Every line of the listing below is to be repeated exactly; the pictures stay out.

::::::::::

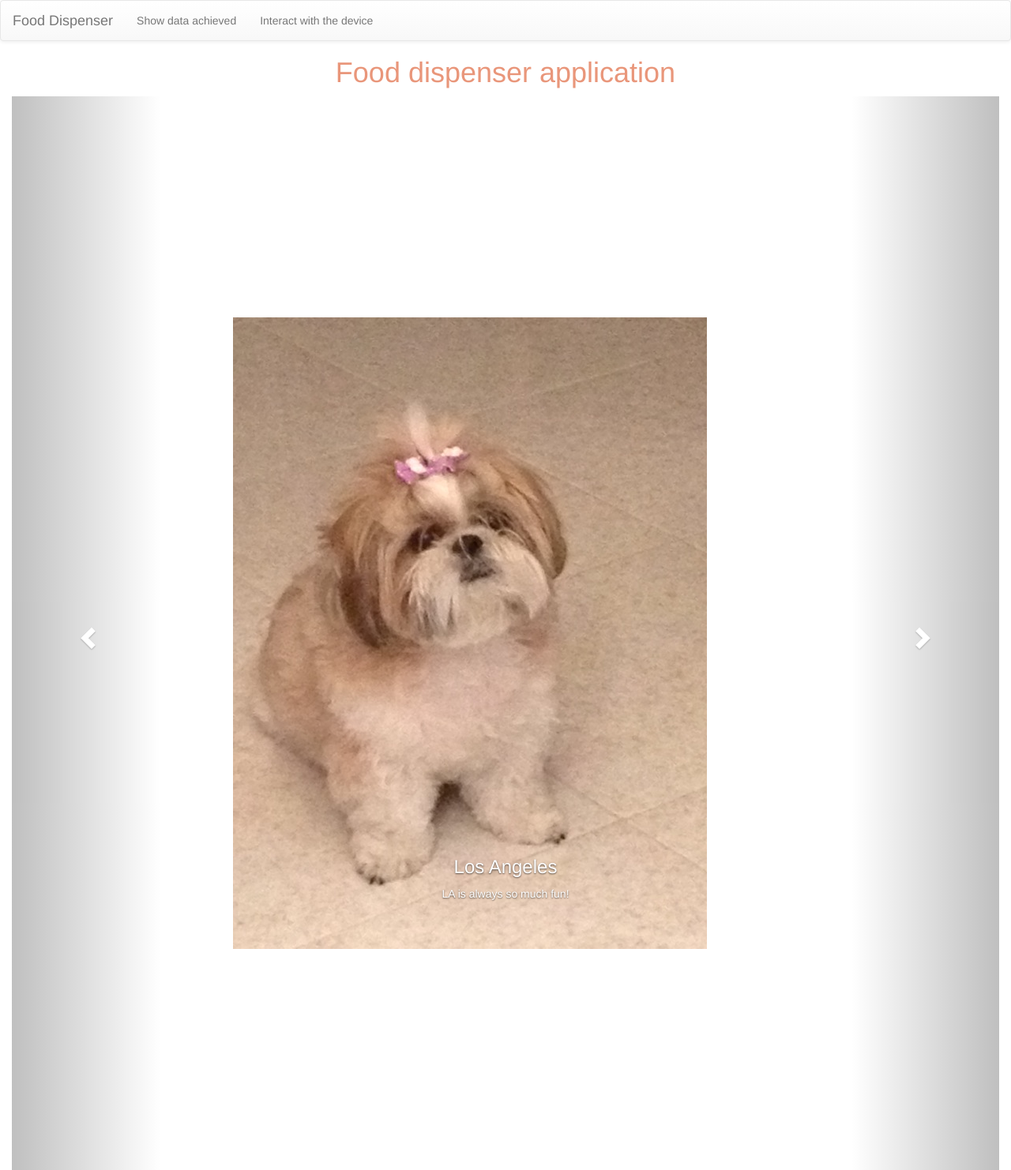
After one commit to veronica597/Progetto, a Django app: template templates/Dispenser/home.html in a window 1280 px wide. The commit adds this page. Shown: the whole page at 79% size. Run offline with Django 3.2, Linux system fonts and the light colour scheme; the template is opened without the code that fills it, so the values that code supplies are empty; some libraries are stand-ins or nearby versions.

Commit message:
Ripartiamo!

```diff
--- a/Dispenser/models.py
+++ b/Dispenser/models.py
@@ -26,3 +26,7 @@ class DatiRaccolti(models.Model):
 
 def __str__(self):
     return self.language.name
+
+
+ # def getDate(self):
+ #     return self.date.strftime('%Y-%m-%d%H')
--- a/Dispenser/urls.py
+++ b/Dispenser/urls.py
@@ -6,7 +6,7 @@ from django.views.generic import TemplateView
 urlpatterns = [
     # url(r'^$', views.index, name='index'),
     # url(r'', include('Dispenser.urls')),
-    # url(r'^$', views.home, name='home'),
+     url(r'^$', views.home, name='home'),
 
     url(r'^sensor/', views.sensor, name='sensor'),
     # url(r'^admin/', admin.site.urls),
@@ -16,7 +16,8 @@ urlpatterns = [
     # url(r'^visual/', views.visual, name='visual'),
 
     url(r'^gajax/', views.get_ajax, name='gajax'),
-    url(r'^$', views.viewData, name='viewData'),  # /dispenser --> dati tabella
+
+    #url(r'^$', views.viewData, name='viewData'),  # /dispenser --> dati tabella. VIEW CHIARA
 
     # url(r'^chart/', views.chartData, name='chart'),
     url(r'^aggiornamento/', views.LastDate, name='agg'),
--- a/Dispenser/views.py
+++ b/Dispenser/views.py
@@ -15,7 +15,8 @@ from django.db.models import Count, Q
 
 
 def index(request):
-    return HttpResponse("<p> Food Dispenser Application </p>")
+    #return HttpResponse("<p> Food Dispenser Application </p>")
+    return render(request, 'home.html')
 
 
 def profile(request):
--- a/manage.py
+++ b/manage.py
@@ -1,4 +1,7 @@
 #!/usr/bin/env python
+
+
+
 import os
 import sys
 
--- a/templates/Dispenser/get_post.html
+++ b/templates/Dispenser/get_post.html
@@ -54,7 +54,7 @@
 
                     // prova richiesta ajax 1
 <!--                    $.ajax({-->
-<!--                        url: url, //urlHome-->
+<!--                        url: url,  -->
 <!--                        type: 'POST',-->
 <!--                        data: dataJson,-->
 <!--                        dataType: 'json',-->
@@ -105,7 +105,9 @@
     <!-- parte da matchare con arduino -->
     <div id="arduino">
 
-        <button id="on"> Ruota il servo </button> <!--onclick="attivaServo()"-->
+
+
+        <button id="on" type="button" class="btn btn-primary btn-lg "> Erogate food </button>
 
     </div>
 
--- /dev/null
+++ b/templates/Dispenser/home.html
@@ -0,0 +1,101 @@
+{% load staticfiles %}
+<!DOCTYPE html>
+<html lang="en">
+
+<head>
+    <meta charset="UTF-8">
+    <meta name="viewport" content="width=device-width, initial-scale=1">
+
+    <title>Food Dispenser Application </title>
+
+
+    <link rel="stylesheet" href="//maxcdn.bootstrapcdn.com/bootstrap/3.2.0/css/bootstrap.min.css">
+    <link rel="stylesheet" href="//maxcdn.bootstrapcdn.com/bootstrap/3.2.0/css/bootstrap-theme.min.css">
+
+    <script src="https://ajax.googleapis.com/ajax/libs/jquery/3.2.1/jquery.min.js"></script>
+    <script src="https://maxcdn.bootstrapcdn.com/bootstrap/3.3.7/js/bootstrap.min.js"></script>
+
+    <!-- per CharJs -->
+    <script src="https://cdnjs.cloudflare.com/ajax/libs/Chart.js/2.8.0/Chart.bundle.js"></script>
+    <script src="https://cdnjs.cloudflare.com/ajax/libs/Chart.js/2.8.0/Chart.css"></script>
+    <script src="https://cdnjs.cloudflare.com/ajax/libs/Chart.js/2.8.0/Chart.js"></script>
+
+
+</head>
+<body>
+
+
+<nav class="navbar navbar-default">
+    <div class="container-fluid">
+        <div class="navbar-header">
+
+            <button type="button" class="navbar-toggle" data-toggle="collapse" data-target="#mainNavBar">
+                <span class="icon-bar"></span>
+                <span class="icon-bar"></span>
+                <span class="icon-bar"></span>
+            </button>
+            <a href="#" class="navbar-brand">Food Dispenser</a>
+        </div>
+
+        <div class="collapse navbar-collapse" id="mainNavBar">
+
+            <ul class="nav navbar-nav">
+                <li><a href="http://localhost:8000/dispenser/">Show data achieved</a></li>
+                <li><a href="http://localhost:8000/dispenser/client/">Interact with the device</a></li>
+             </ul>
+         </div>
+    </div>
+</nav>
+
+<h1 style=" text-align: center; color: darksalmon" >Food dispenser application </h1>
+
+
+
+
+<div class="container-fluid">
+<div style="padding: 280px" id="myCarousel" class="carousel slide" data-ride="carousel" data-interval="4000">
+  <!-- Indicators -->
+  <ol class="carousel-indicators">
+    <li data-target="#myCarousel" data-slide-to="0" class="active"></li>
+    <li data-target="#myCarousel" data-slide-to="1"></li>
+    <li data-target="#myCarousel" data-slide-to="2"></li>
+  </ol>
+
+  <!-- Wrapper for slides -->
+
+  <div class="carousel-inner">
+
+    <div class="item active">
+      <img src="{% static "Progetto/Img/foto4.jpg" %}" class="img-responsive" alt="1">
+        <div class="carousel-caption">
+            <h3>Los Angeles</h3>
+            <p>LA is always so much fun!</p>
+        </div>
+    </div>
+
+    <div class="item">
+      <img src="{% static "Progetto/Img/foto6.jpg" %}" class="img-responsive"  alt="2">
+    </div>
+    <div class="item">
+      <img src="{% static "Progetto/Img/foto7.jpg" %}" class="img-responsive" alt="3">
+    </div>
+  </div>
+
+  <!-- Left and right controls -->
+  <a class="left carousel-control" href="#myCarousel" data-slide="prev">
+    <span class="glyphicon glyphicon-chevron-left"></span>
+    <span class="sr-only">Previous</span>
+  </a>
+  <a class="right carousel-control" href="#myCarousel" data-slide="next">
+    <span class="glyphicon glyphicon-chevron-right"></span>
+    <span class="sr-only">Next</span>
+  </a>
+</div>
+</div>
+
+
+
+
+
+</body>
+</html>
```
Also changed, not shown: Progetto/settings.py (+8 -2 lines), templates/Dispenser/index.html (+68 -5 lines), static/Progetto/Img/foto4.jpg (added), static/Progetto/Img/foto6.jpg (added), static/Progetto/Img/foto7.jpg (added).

::::::::::

> [Written answer]
After one commit to veronica597/Progetto, a Django app: template templates/Dispenser/home.html in a window 1280 px wide. The commit adds this page. Shown: the whole page at 79% size. Run offline with Django 3.2, Linux system fonts and the light colour scheme; the template is opened without the code that fills it, so the values that code supplies are empty; some libraries are stand-ins or nearby versions.

Commit message:
Ripartiamo!

```diff
--- a/Dispenser/models.py
+++ b/Dispenser/models.py
@@ -26,3 +26,7 @@ class DatiRaccolti(models.Model):
 
 def __str__(self):
     return self.language.name
+
+
+ # def getDate(self):
+ #     return self.date.strftime('%Y-%m-%d%H')
--- a/Dispenser/urls.py
+++ b/Dispenser/urls.py
@@ -6,7 +6,7 @@ from django.views.generic import TemplateView
 urlpatterns = [
     # url(r'^$', views.index, name='index'),
     # url(r'', include('Dispenser.urls')),
-    # url(r'^$', views.home, name='home'),
+     url(r'^$', views.home, name='home'),
 
     url(r'^sensor/', views.sensor, name='sensor'),
     # url(r'^admin/', admin.site.urls),
@@ -16,7 +16,8 @@ urlpatterns = [
     # url(r'^visual/', views.visual, name='visual'),
 
     url(r'^gajax/', views.get_ajax, name='gajax'),
-    url(r'^$', views.viewData, name='viewData'),  # /dispenser --> dati tabella
+
+    #url(r'^$', views.viewData, name='viewData'),  # /dispenser --> dati tabella. VIEW CHIARA
 
     # url(r'^chart/', views.chartData, name='chart'),
     url(r'^aggiornamento/', views.LastDate, name='agg'),
--- a/Dispenser/views.py
+++ b/Dispenser/views.py
@@ -15,7 +15,8 @@ from django.db.models import Count, Q
 
 
 def index(request):
-    return HttpResponse("<p> Food Dispenser Application </p>")
+    #return HttpResponse("<p> Food Dispenser Application </p>")
+    return render(request, 'home.html')
 
 
 def profile(request):
--- a/manage.py
+++ b/manage.py
@@ -1,4 +1,7 @@
 #!/usr/bin/env python
+
+
+
 import os
 import sys
 
--- a/templates/Dispenser/get_post.html
+++ b/templates/Dispenser/get_post.html
@@ -54,7 +54,7 @@
 
                     // prova richiesta ajax 1
 <!--                    $.ajax({-->
-<!--                        url: url, //urlHome-->
+<!--                        url: url,  -->
 <!--                        type: 'POST',-->
 <!--                        data: dataJson,-->
 <!--                        dataType: 'json',-->
@@ -105,7 +105,9 @@
     <!-- parte da matchare con arduino -->
     <div id="arduino">
 
-        <button id="on"> Ruota il servo </button> <!--onclick="attivaServo()"-->
+
+
+        <button id="on" type="button" class="btn btn-primary btn-lg "> Erogate food </button>
 
     </div>
 
--- /dev/null
+++ b/templates/Dispenser/home.html
@@ -0,0 +1,101 @@
+{% load staticfiles %}
+<!DOCTYPE html>
+<html lang="en">
+
+<head>
+    <meta charset="UTF-8">
+    <meta name="viewport" content="width=device-width, initial-scale=1">
+
+    <title>Food Dispenser Application </title>
+
+
+    <link rel="stylesheet" href="//maxcdn.bootstrapcdn.com/bootstrap/3.2.0/css/bootstrap.min.css">
+    <link rel="stylesheet" href="//maxcdn.bootstrapcdn.com/bootstrap/3.2.0/css/bootstrap-theme.min.css">
+
+    <script src="https://ajax.googleapis.com/ajax/libs/jquery/3.2.1/jquery.min.js"></script>
+    <script src="https://maxcdn.bootstrapcdn.com/bootstrap/3.3.7/js/bootstrap.min.js"></script>
+
+    <!-- per CharJs -->
+    <script src="https://cdnjs.cloudflare.com/ajax/libs/Chart.js/2.8.0/Chart.bundle.js"></script>
+    <script src="https://cdnjs.cloudflare.com/ajax/libs/Chart.js/2.8.0/Chart.css"></script>
+    <script src="https://cdnjs.cloudflare.com/ajax/libs/Chart.js/2.8.0/Chart.js"></script>
+
+
+</head>
+<body>
+
+
+<nav class="navbar navbar-default">
+    <div class="container-fluid">
+        <div class="navbar-header">
+
+            <button type="button" class="navbar-toggle" data-toggle="collapse" data-target="#mainNavBar">
+                <span class="icon-bar"></span>
+                <span class="icon-bar"></span>
+                <span class="icon-bar"></span>
+            </button>
+            <a href="#" class="navbar-brand">Food Dispenser</a>
+        </div>
+
+        <div class="collapse navbar-collapse" id="mainNavBar">
+
+            <ul class="nav navbar-nav">
+                <li><a href="http://localhost:8000/dispenser/">Show data achieved</a></li>
+                <li><a href="http://localhost:8000/dispenser/client/">Interact with the device</a></li>
+             </ul>
+         </div>
+    </div>
+</nav>
+
+<h1 style=" text-align: center; color: darksalmon" >Food dispenser application </h1>
+
+
+
+
+<div class="container-fluid">
+<div style="padding: 280px" id="myCarousel" class="carousel slide" data-ride="carousel" data-interval="4000">
+  <!-- Indicators -->
+  <ol class="carousel-indicators">
+    <li data-target="#myCarousel" data-slide-to="0" class="active"></li>
+    <li data-target="#myCarousel" data-slide-to="1"></li>
+    <li data-target="#myCarousel" data-slide-to="2"></li>
+  </ol>
+
+  <!-- Wrapper for slides -->
+
+  <div class="carousel-inner">
+
+    <div class="item active">
+      <img src="{% static "Progetto/Img/foto4.jpg" %}" class="img-responsive" alt="1">
+        <div class="carousel-caption">
+            <h3>Los Angeles</h3>
+            <p>LA is always so much fun!</p>
+        </div>
+    </div>
+
+    <div class="item">
+      <img src="{% static "Progetto/Img/foto6.jpg" %}" class="img-responsive"  alt="2">
+    </div>
+    <div class="item">
+      <img src="{% static "Progetto/Img/foto7.jpg" %}" class="img-responsive" alt="3">
+    </div>
+  </div>
+
+  <!-- Left and right controls -->
+  <a class="left carousel-control" href="#myCarousel" data-slide="prev">
+    <span class="glyphicon glyphicon-chevron-left"></span>
+    <span class="sr-only">Previous</span>
+  </a>
+  <a class="right carousel-control" href="#myCarousel" data-slide="next">
+    <span class="glyphicon glyphicon-chevron-right"></span>
+    <span class="sr-only">Next</span>
+  </a>
+</div>
+</div>
+
+
+
+
+
+</body>
+</html>
```
Also changed, not shown: Progetto/settings.py (+8 -2 lines), templates/Dispenser/index.html (+68 -5 lines), static/Progetto/Img/foto4.jpg (added), static/Progetto/Img/foto6.jpg (added), static/Progetto/Img/foto7.jpg (added).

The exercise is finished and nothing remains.